In view of these limitations, it is perhaps not surprising that there are no PCR-based assays for the diagnosis of Lyme disease currently cleared by the US Food and Drug Administration. Two-tiered serology remains the mainstay of laboratory testing for Lyme disease. For more information on 2-tiered testing for Lyme disease, please visit Remember that a diagnosis of Lyme disease should be made after evaluation of a patient's clinical presentation and risk for exposure to infected ticks, and, if indicated, after the use of validated laboratory tests. Thank you.

Related Resources

Aguero-Rosenfeld ME, Wang G, Schwartz I, Wormser GP. Diagnosis of Lyme borreliosis. Clin Microbiol Rev. 2005;18:484-509.

CDC. Notice to readers: Caution regarding testing for Lyme disease. MMWR, Morb Mortal Wkly Rep. 2005;54:125.

CDC. Notice to Readers Recommendations for Test Performance and Interpretation from the Second National Conference on Serologic Diagnosis of Lyme Disease. MMWR Morb Mortal Wkly Rep.1995;44:590-591.

CDC: Two-Tiered Testing Decision Tree

CDC: Lyme Disease -- Understanding Test Results

Li X, McHugh GA, Damle N, Sikand VK, Glickstein L, Steere AC. Burden and Viability of Borrelia burgdorferi in skin and joints of patients with erythema migrans or Lyme arthritis. Arthritis Rheum. 2011;63:2238-2247.

Christina A. Nelson, MD, MPH , is a medical officer with the US Centers for Disease Control and Prevention, Division of Vector-Borne Diseases, in Fort Collins, Colorado. Her work involves epidemiologic research, prevention, and education related to Lyme disease, bartonellosis, and other infectious diseases. Dr. Nelson holds a medical degree from Case Western Reserve University School of Medicine and a master's degree in public health from the Colorado School of Public Health. She is board certified in both pediatrics and preventive medicine/public health.

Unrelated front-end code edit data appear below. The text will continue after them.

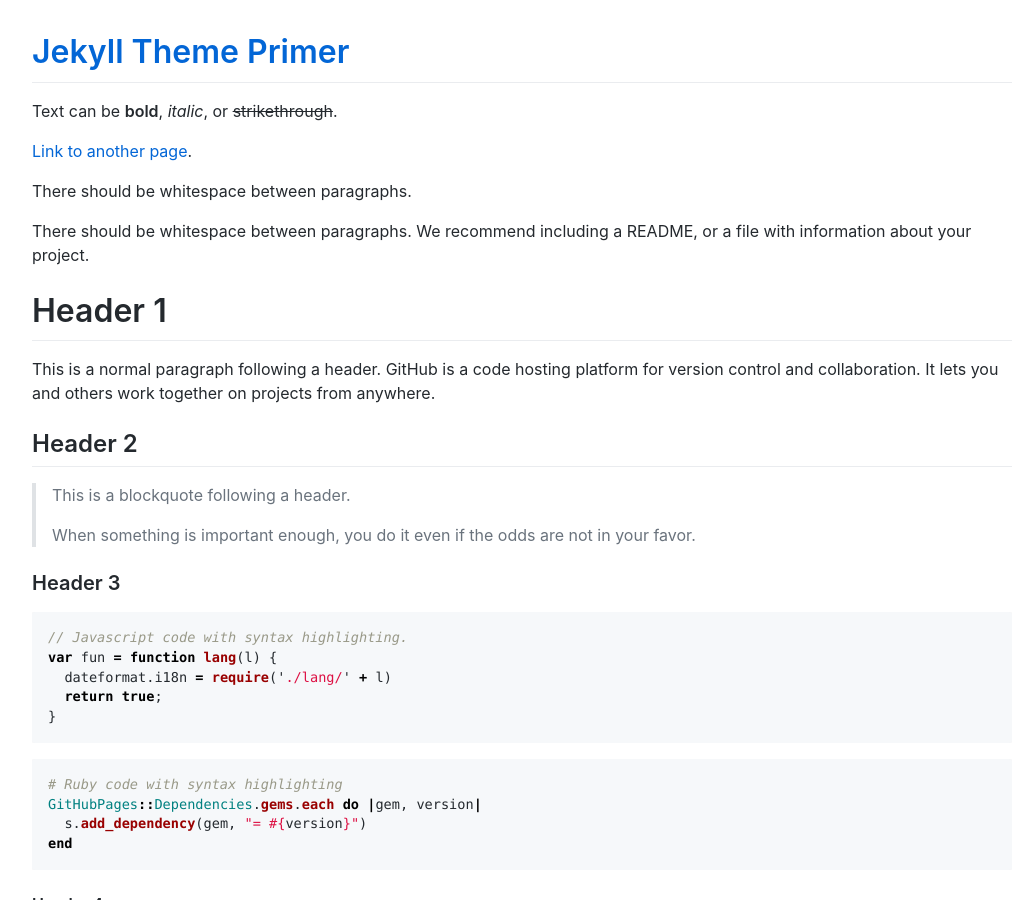
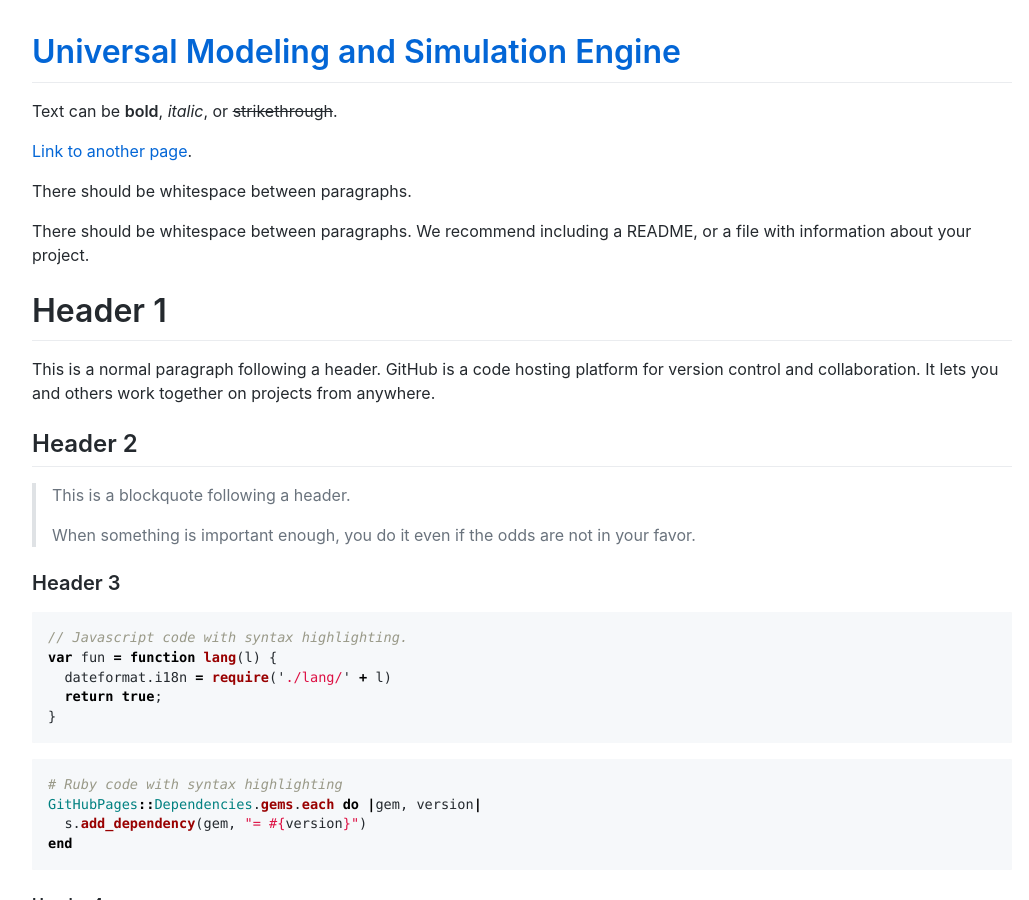
Before and after one commit to usme-project/overview, a Jekyll site: the page built from index.md, in a window 1280 px wide and 900 px high. Shown: the whole window, without its empty margins (118-1147 px from the left). Built offline with Jekyll 4.4.1, drawn with Linux system fonts in a browser that asks for light colours; comment, search, counter and statistics services are not loaded; some of the changed text lies outside the part shown.

Commit message:
Update _config.yml

```diff
--- a/_config.yml
+++ b/_config.yml
@@ -7,14 +7,6 @@ sass:
 
 theme: jekyll-theme-primer
 
-github:
-  private: false
-  license:
-    name: MIT
-  source:
-    branch: "master"
-    path: "/"
-  repository_url: "https://github.com/pages-themes/primer"
 
-title: Jekyll Theme Primer
-description: Primer is a Jekyll theme for GitHub Pages
+title: Universal Modeling and Simulation Engine
+description:
```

Comments on Medscape are moderated and should be professional in tone and on topic. You must declare any conflicts of interest related to your comments and responses. Please see our Commenting Guide for further information. We reserve the right to remove posts at our sole discretion.